The entries should be given again in full. Alter nothing.

────────────────────

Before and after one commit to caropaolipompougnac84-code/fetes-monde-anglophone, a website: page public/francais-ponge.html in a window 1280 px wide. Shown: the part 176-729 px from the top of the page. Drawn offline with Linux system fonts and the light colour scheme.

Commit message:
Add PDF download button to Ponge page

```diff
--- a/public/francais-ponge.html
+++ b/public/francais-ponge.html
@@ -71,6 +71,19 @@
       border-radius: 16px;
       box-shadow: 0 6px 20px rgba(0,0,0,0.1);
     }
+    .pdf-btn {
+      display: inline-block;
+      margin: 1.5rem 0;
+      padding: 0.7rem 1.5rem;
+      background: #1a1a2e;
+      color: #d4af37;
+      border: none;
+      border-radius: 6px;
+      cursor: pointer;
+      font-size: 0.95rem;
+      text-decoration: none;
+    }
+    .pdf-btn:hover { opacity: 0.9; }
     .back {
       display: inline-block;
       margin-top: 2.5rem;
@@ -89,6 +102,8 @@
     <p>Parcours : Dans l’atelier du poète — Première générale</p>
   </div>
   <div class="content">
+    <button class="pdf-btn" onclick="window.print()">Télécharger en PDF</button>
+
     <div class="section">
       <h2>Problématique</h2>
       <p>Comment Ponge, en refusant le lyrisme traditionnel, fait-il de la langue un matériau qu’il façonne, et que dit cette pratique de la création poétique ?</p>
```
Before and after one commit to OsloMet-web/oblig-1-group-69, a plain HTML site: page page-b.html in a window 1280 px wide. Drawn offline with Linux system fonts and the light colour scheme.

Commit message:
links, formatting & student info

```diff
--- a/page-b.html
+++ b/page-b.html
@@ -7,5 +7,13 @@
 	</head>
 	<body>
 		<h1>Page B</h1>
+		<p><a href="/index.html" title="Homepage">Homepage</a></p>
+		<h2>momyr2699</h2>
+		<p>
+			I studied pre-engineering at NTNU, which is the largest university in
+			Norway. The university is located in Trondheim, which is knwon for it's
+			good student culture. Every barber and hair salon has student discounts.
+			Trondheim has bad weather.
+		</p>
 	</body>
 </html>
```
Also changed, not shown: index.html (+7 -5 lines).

────────────────────

> Written response:
Before and after one commit to caropaolipompougnac84-code/fetes-monde-anglophone, a website: page public/francais-ponge.html in a window 1280 px wide. Shown: the part 176-729 px from the top of the page. Drawn offline with Linux system fonts and the light colour scheme.

Commit message:
Add PDF download button to Ponge page

```diff
--- a/public/francais-ponge.html
+++ b/public/francais-ponge.html
@@ -71,6 +71,19 @@
       border-radius: 16px;
       box-shadow: 0 6px 20px rgba(0,0,0,0.1);
     }
+    .pdf-btn {
+      display: inline-block;
+      margin: 1.5rem 0;
+      padding: 0.7rem 1.5rem;
+      background: #1a1a2e;
+      color: #d4af37;
+      border: none;
+      border-radius: 6px;
+      cursor: pointer;
+      font-size: 0.95rem;
+      text-decoration: none;
+    }
+    .pdf-btn:hover { opacity: 0.9; }
     .back {
       display: inline-block;
       margin-top: 2.5rem;
@@ -89,6 +102,8 @@
     <p>Parcours : Dans l’atelier du poète — Première générale</p>
   </div>
   <div class="content">
+    <button class="pdf-btn" onclick="window.print()">Télécharger en PDF</button>
+
     <div class="section">
       <h2>Problématique</h2>
       <p>Comment Ponge, en refusant le lyrisme traditionnel, fait-il de la langue un matériau qu’il façonne, et que dit cette pratique de la création poétique ?</p>
```
Before and after one commit to OsloMet-web/oblig-1-group-69, a plain HTML site: page page-b.html in a window 1280 px wide. Drawn offline with Linux system fonts and the light colour scheme.

Commit message:
links, formatting & student info

```diff
--- a/page-b.html
+++ b/page-b.html
@@ -7,5 +7,13 @@
 	</head>
 	<body>
 		<h1>Page B</h1>
+		<p><a href="/index.html" title="Homepage">Homepage</a></p>
+		<h2>momyr2699</h2>
+		<p>
+			I studied pre-engineering at NTNU, which is the largest university in
+			Norway. The university is located in Trondheim, which is knwon for it's
+			good student culture. Every barber and hair salon has student discounts.
+			Trondheim has bad weather.
+		</p>
 	</body>
 </html>
```
Also changed, not shown: index.html (+7 -5 lines).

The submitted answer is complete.